People in New Jersey participating in health plans operating under the terms of the Employee Retirement Income Security Act (ERISA) can expect their plan fiduciaries to know more about what they are paying for. The Consolidated Appropriations Act of 2021 called for brokers and consultants who sell products and services to ERISA health plans to disclose their sources of compensation related to these services. After the new disclosure requirements come into effect on Dec. 27, 2021, fiduciaries of ERISA health plans can evaluate whether the services that they purchase meet the standards of reasonableness imposed by ERISA.

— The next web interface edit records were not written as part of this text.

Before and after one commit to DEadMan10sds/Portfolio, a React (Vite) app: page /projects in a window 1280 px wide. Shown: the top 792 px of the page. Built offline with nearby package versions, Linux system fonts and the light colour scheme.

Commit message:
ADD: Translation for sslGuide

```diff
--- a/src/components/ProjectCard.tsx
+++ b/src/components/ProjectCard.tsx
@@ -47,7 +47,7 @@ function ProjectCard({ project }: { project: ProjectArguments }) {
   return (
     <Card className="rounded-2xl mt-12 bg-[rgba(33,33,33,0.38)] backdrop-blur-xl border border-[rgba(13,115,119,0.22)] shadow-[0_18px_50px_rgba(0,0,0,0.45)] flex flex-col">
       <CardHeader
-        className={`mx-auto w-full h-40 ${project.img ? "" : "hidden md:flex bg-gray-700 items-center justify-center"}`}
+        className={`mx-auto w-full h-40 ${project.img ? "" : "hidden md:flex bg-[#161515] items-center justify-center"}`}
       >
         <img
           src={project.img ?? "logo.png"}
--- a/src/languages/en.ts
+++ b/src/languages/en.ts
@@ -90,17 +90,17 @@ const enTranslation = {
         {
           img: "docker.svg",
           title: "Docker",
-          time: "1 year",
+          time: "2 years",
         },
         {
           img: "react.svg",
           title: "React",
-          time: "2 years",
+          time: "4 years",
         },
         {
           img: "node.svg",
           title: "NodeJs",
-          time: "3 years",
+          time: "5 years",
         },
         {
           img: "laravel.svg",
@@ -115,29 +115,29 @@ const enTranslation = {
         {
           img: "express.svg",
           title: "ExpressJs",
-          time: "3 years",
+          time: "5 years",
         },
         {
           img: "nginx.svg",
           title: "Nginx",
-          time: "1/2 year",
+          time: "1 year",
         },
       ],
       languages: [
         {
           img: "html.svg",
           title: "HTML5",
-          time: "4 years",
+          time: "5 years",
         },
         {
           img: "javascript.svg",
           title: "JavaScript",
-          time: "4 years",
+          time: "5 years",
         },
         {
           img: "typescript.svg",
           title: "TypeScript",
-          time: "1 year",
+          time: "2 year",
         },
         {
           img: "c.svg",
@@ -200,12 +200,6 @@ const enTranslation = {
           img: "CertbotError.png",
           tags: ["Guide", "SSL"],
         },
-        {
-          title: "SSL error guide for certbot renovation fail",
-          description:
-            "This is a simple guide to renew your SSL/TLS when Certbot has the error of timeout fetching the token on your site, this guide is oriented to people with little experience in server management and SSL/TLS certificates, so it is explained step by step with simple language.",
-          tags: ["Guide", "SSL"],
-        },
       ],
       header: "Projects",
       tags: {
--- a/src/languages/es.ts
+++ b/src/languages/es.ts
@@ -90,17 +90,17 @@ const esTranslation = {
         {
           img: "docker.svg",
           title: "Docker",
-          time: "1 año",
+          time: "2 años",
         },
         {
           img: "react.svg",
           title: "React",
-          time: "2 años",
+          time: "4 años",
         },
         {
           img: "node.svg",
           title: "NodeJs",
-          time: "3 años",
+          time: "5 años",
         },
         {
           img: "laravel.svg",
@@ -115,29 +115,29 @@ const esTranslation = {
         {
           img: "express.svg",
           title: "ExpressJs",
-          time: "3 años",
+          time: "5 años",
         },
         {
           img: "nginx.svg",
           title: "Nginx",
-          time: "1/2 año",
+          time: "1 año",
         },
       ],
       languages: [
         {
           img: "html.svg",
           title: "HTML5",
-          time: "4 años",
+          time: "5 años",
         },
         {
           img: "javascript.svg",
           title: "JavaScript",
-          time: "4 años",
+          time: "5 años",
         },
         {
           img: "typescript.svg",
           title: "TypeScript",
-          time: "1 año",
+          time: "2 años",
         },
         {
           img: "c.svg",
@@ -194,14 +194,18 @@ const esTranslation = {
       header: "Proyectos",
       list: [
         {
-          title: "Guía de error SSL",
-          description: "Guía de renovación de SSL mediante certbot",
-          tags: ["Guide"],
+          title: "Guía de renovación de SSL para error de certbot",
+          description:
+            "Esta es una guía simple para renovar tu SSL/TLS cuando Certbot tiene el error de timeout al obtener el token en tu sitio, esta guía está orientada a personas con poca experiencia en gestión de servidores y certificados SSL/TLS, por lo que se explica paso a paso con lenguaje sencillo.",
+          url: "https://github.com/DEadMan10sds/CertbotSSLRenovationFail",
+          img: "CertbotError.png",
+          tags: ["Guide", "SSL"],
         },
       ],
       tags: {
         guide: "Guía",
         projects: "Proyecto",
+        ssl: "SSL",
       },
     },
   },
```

ERISA fiduciary responsibilities

The U.S. Department of Labor provides clear standards about the responsibilities of ERISA plan fiduciaries. Their decisions must only support the interests of plan participants and beneficiaries. To accomplish this goal, fiduciaries must:

  • Diversify assets
  • Act prudently
  • Comply with ERISA
  • Avoid conflicts of interest

The law could place personal liability upon fiduciaries who fail to meet these standards. A court could require guilty parties to pay back losses to a plan.

Who must follow new disclosure rules?

Brokers and consultants that expect to collect at least $1,000 in direct or indirect compensation must inform fiduciaries about the sources of money. Fiduciaries buy many services and products, including:

  • Brokerage services for buying insurance products
  • Pharmacy benefit administrators
  • Compliance services
  • Medical management vendors
  • Benefit plan designers
  • Wellness services

Disclosures about compensation must include sources of money from affiliates and subcontractors.

Legal guidance on ERISA issues

As a plan participant, you may not think about its operation until problems arise with your benefits, such as ERISA disability claims. Due to the far-reaching rules within ERISA, you may want to talk to an attorney to get an outside opinion about your rights to benefits.